Based on 56 mHealth proof-of-concepts Dimagi has run globally, the Maturity Model project consisted of an assessment and discussion guide that can be used by organizations to evaluate their program’s capabilities to support an mHealth intervention.
The Model is used for capacity-building for healthcare workers, as well as to help identify the barriers and key next steps for new and existing partners, to strengthen components of their mHealth program in order to prepare them to sustainably scale their intervention to more users, a larger geographic area or in new health domains.
Dimagi used the Maturity Model framework with organizations in West Africa to establish a sustainable and long-term vision for an mHealth program, based on tracking measurable progress towards an organization’s program objectives.
A total of 14 maturity assessments were completed, 19 capacity services delivered and two new capacity services developed.
As a result of the Model, a number of organizations have been able to demonstrate the impact their mHealth programs have had.
An example is a collaboration with Senegal’s National Malaria Control Program (NMCP) to use SMS-based mobile tools to prevent malaria medication stock-outs.
Users of the tool reported “the system is simple and easy to use,” with supervisors noting that the "District has henceforth access to information in real-time, not just monthly.”
Preliminary findings from this project demonstrated that the test site of Kolda experienced a greater reduction in stock-outs as compared to the control site of Médina Yoro Foulah. The test site experienced a 64% reduction in stock-out rates of two or more products, compared to 23% at the control site.

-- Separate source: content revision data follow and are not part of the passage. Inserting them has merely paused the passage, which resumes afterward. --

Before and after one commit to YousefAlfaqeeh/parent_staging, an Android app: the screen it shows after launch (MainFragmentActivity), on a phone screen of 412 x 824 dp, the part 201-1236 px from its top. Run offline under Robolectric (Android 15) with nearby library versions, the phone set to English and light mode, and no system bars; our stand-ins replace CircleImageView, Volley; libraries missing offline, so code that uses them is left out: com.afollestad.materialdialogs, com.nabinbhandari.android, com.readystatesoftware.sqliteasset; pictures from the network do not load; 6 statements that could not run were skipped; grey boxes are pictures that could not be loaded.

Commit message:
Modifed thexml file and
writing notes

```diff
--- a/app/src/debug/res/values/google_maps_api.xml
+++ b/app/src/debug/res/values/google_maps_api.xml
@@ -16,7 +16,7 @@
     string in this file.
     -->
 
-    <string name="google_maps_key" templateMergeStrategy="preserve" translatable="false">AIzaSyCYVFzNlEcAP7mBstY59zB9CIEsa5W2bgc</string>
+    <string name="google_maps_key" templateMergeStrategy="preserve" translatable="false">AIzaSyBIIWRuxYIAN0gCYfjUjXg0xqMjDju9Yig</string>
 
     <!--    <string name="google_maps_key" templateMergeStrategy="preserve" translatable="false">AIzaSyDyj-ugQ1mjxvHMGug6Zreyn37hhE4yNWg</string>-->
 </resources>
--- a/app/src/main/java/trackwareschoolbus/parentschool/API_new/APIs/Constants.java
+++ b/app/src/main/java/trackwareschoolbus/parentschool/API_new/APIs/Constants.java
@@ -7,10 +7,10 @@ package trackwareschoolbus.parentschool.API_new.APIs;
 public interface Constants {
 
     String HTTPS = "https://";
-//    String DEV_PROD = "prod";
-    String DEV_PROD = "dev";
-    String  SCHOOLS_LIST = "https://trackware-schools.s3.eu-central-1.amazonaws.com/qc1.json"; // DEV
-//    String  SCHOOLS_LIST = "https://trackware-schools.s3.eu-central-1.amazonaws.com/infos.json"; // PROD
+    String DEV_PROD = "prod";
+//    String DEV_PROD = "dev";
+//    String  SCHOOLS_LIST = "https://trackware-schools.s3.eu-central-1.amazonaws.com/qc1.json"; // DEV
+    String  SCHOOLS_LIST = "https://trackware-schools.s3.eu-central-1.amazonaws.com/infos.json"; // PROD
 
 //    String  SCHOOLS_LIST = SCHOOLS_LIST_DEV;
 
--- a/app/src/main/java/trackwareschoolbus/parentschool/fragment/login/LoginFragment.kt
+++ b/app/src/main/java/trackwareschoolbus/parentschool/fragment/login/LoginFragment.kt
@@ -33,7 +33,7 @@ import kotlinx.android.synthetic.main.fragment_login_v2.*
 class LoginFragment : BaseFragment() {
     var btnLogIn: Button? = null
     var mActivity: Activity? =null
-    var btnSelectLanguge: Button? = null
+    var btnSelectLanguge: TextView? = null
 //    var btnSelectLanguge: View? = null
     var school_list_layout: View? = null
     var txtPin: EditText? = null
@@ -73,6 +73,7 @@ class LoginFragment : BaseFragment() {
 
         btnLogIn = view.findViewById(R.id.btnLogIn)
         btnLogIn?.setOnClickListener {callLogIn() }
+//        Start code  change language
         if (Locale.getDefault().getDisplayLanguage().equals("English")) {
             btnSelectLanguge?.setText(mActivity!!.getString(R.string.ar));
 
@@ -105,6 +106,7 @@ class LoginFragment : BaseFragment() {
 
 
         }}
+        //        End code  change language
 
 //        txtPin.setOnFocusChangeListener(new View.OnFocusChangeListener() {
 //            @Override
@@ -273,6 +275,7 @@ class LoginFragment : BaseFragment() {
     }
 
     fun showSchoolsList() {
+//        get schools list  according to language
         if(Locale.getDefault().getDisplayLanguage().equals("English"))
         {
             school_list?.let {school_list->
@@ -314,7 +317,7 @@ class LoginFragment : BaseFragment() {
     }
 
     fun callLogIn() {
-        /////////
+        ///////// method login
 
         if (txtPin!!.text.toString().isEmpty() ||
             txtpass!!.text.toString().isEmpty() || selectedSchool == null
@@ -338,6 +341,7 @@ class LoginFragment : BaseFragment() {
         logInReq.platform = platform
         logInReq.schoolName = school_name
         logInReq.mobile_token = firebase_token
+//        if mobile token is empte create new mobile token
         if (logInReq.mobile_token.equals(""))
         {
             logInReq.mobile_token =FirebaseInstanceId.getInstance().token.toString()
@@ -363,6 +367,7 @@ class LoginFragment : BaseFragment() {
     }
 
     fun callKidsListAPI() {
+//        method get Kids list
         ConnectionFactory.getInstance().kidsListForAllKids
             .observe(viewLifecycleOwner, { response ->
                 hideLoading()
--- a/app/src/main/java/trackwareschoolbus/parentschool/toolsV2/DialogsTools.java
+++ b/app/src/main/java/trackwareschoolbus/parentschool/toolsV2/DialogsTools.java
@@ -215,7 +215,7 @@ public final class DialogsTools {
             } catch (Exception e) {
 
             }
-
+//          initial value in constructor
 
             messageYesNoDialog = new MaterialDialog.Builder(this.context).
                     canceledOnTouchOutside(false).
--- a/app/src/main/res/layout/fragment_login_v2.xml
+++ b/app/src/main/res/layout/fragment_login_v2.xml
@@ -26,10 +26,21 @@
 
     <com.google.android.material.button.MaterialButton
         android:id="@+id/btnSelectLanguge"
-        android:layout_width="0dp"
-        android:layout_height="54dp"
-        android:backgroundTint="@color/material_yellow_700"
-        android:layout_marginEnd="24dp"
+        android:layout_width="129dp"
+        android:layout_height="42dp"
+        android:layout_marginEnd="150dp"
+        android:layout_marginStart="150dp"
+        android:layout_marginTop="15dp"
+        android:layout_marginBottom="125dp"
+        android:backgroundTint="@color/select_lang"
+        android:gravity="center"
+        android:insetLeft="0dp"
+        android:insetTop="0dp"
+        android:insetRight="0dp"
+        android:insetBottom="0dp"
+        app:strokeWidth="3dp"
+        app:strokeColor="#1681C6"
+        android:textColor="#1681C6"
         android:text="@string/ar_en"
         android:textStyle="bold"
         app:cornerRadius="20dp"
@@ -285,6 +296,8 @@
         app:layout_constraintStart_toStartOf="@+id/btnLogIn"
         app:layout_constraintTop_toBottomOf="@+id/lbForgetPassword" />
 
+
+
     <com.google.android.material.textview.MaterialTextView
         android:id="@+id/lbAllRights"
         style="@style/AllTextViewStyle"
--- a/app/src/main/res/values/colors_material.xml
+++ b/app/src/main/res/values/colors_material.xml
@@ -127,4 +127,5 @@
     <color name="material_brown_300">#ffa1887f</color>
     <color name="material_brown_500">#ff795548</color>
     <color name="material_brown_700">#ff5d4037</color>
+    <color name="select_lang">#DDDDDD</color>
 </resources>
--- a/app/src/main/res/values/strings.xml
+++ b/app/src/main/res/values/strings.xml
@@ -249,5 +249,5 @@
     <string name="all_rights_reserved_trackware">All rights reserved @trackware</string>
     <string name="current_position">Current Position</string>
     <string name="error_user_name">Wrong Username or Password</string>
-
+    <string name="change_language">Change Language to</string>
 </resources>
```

The next step in this project to assess the full impact of the tool will be to see the impact on stock-outs during peak malaria season.
The Dimagi team intends to apply for Transition To Scale (TTS) funding.